32B memory transactions on Fermi?

On slide 33 of this presentation - http://www.wasp.uwa.edu.au/home/news?f=282223 - Mark Harris claims that if you use a compiler switch to turn Fermi’s L1 cache off, you can get 32B segment transactions. Could anyone check that it works? I’d be very interested to see a microbenchmark… So far I can see only 128B transactions :(

Vasily

On slide 33 of this presentation - http://www.wasp.uwa.edu.au/home/news?f=282223 - Mark Harris claims that if you use a compiler switch to turn Fermi’s L1 cache off, you can get 32B segment transactions. Could anyone check that it works? I’d be very interested to see a microbenchmark… So far I can see only 128B transactions :(

Vasily

Are you passing the right flag ( -Xptxas -dlcm=cg ) to nvcc?

Are you passing the right flag ( -Xptxas -dlcm=cg ) to nvcc?

I am.

I am.

Vasily,
How do you see these transactions? Profiler?

Vasily,
How do you see these transactions? Profiler?

It works, see slide 26 of http://www.nvidia.com/content/PDF/sc_2010/CUDA_Tutorial/SC10_Analysis_Driven_Optimization.pdf

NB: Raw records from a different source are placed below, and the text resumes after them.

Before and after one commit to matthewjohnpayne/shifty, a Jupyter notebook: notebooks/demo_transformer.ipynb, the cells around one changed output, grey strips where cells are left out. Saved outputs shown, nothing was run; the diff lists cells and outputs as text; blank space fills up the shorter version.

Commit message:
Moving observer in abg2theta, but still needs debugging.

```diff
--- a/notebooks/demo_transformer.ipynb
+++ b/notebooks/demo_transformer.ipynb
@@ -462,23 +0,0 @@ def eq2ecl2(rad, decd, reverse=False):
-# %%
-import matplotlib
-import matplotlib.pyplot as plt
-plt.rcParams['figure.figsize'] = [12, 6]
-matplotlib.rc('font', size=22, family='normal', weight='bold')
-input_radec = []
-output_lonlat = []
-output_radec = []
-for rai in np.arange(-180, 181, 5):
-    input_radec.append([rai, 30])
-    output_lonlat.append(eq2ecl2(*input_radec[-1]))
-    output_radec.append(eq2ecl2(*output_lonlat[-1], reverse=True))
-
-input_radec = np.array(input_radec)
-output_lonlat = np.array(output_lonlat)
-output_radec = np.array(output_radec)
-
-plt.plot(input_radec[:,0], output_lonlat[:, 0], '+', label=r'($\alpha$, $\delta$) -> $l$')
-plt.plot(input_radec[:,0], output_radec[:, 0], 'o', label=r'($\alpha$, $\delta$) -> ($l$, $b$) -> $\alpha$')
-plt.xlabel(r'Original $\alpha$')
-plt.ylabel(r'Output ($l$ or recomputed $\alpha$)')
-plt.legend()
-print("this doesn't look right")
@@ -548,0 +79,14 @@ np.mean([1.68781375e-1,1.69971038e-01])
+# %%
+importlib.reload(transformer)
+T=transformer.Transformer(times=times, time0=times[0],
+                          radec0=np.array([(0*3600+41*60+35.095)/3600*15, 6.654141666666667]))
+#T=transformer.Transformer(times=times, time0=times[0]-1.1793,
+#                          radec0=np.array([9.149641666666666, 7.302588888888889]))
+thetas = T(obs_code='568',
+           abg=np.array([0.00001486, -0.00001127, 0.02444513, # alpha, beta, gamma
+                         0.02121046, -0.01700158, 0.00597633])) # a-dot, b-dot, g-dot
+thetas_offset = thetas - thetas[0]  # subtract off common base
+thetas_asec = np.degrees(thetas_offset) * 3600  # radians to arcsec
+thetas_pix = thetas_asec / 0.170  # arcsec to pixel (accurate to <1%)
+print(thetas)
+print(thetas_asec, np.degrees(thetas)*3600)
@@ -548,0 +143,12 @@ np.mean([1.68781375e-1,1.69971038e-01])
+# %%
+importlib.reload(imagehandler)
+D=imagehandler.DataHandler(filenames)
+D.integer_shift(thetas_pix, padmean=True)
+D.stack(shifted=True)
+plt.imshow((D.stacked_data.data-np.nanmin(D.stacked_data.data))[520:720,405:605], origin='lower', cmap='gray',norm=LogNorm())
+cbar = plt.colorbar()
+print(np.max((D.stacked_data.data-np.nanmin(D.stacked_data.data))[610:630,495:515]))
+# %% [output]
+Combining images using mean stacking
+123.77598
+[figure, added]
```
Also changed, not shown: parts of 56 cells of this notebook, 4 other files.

With the official 3.2 driver and profiler you should also be able to see differences in the L2 read requests. The request counters are incremented by 1 for each 32B segment (and also are for the entire chip, since L2 is a “global” resource as opposed to an SM). So, a caching load that misses in L1 will request 4 segments from L2, incrementing that count by 4. So, if you have a scattered access pattern where each thread would be fetching a unique L1 line, L2 read request count for caching-loads should be 4x higher than that for non-caching loads.

It works, see slide 26 of http://www.nvidia.com/content/PDF/sc_2010/CUDA_Tutorial/SC10_Analysis_Driven_Optimization.pdf

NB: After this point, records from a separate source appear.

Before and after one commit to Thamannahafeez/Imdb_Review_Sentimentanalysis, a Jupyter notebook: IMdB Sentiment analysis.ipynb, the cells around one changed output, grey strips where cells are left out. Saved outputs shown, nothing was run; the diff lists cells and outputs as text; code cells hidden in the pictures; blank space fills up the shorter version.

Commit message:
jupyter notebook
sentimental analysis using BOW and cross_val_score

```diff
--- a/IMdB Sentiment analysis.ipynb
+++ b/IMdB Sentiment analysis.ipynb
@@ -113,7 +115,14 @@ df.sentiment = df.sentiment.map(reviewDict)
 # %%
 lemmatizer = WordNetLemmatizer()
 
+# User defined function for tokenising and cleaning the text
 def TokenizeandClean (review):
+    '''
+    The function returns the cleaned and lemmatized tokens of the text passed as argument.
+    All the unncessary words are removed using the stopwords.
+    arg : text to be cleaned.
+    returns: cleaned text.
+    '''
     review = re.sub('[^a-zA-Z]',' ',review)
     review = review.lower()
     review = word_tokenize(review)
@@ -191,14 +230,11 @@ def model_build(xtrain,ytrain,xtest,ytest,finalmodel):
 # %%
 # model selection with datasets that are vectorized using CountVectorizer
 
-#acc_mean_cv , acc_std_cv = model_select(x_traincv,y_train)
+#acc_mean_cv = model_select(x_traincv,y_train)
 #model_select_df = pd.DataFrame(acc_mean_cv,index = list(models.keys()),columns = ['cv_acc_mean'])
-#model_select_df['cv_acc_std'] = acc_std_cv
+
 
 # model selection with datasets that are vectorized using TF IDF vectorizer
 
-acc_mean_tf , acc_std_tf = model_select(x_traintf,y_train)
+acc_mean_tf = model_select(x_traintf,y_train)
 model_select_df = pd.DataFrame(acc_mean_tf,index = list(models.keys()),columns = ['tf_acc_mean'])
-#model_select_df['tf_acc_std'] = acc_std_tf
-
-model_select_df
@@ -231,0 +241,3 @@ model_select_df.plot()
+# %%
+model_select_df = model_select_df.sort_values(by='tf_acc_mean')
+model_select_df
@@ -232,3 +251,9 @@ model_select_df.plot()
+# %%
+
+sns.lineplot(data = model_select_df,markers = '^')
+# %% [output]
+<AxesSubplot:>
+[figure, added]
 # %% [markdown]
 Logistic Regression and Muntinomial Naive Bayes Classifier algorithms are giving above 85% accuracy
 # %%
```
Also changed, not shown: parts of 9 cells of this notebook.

With the official 3.2 driver and profiler you should also be able to see differences in the L2 read requests. The request counters are incremented by 1 for each 32B segment (and also are for the entire chip, since L2 is a “global” resource as opposed to an SM). So, a caching load that misses in L1 will request 4 segments from L2, incrementing that count by 4. So, if you have a scattered access pattern where each thread would be fetching a unique L1 line, L2 read request count for caching-loads should be 4x higher than that for non-caching loads.

No, I just measure runtime. I recall that profilers was reporting the number of different kinds of transactions, but can’t find it anymore. Doest it work on Fermi?

No, I just measure runtime. I recall that profilers was reporting the number of different kinds of transactions, but can’t find it anymore. Doest it work on Fermi?

Thanks, I see now that I get 4x fewer DRAM reads if using non-cached accesses. So, it must indeed use 4x smaller transactions. However, this doesn’t lead to 4x speedup. It seems that performance in scattered access is bound not by pin bandwidth. But what is the bottleneck then?

Could this be the performance of DRAM chips themselves? Here are the specs for 1Gb GDDR5 chips from hynix: http://www.hynix.com/datasheet/eng/graphics/details/graphics_26_H5GQ1H24AFR.jsp?menu1=01&menu2=04&menu3=05&menuNo=1&m=3&s=4&RK=26 . It says t32AW = 184ns, which means it can’t open more than 32 pages per 184 ns. In scattered access you have to open one page per every access. There are 12 chips on GTX480, so this bounds the aggregate access rate to 32*12 accesses per 184 ns = 2.1 Gaccesses/s. For 64-bit accesses this is 17 GB/s or 9.4% of pin bandwidth. If correct, this clearly is a bottleneck.

Vasily

Thanks, I see now that I get 4x fewer DRAM reads if using non-cached accesses. So, it must indeed use 4x smaller transactions. However, this doesn’t lead to 4x speedup. It seems that performance in scattered access is bound not by pin bandwidth. But what is the bottleneck then?

Could this be the performance of DRAM chips themselves? Here are the specs for 1Gb GDDR5 chips from hynix: http://www.hynix.com/datasheet/eng/graphics/details/graphics_26_H5GQ1H24AFR.jsp?menu1=01&menu2=04&menu3=05&menuNo=1&m=3&s=4&RK=26 . It says t32AW = 184ns, which means it can’t open more than 32 pages per 184 ns. In scattered access you have to open one page per every access. There are 12 chips on GTX480, so this bounds the aggregate access rate to 32*12 accesses per 184 ns = 2.1 Gaccesses/s. For 64-bit accesses this is 17 GB/s or 9.4% of pin bandwidth. If correct, this clearly is a bottleneck.

Vasily